The effects of connexin phosphorylation on gap junctional communication.

Author information

1
Fred Hutchinson Cancer Research Center, 1100 Fairview Avenue North DE-320, Box 19024, Seattle, WA 98109, USA. plampe@fhcrc.org

Abstract
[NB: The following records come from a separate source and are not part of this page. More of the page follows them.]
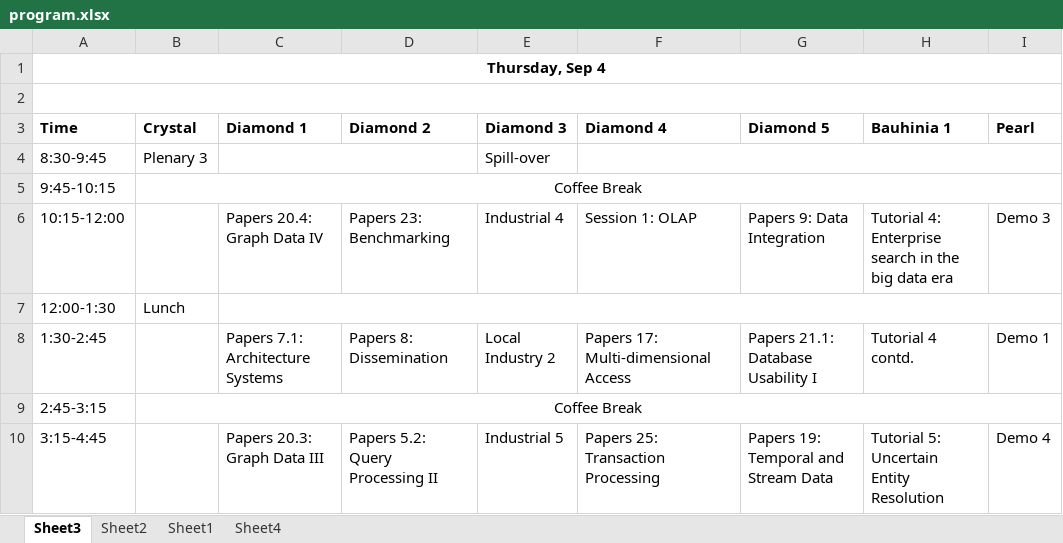
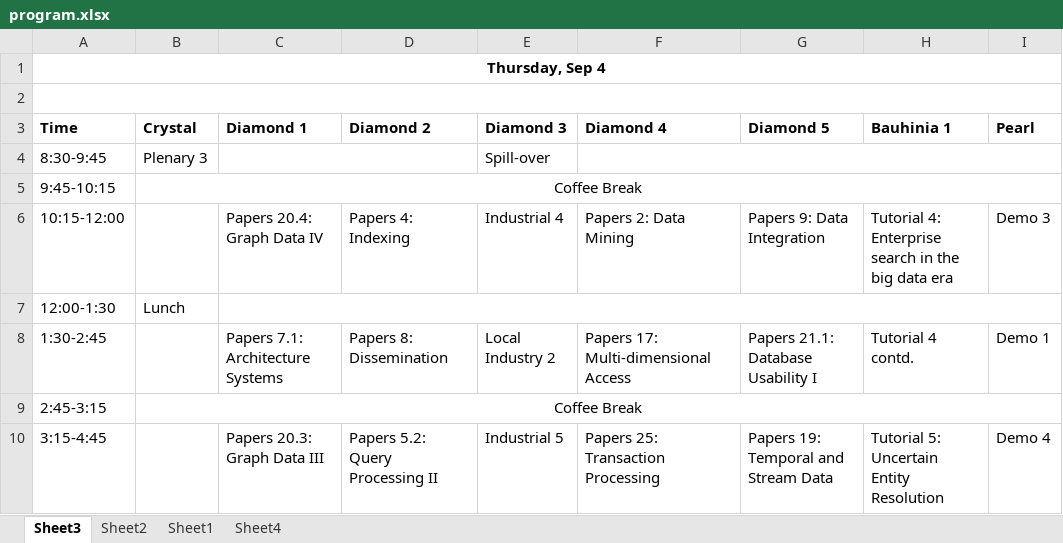
Before and after one commit to chpooo/vldb2014_program, an Excel workbook: program.xlsx, sheet Sheet3, drawn as a sheet; values as stored, in another font and other column widths than the file's, no borders; the diff names each change by its address in the sheet, - before the commit and + after, or states it on an @@ line.

```diff
--- a/program.xlsx (sheet Sheet3)
+++ b/program.xlsx (sheet Sheet3)
-D6 (Diamond 2): Papers 23: Benchmarking
+D6 (Diamond 2): Papers 4: Indexing
-F6 (Diamond 4): Session 1: OLAP
+F6 (Diamond 4): Papers 2: Data Mining
```
Also changed, not shown: sheet Sheet2, sheet Sheet1, sheet Sheet4, 40 other files.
Gap junctions are specialized membrane domains composed of collections of channels that directly connect neighboring cells providing for the cell-to-cell diffusion of small molecules, including ions, amino acids, nucleotides, and second messengers. Vertebrate gap junctions are composed of proteins encoded by the "connexin" gene family. In most cases examined, connexins are modified post-translationally by phosphorylation. Phosphorylation has been implicated in the regulation of gap junctional communication at several stages of the connexin "lifecycle", such as the trafficking, assembly/disassembly, degradation, as well as, the gating of gap junction channels. Since connexin43 (Cx43) is widely expressed in tissues and cell lines, we understand the most about how it is regulated, and thus, connexin43 phosphorylation is a major focus of this review. Recent reports utilizing new methodologies combined with the latest genome information have shown that activation of several kinases including protein kinase A, protein kinase C, p34(cdc2)/cyclin B kinase, casein kinase 1, mitogen-activated protein (MAP) kinase and pp60(src) kinase can lead to phosphorylation at 12 of the 21 serine and two of the six tyrosine residues in the C-terminal region of connexin43. In several cases, use of site-directed mutants of these sites have shown that these specific phosphorylation events can be linked to changes in gap junctional communication.

PMID:
15109565
PMCID:
PMC2878204
DOI:
10.1016/S1357-2725(03)00264-4
[Indexed for MEDLINE]
Free PMC Article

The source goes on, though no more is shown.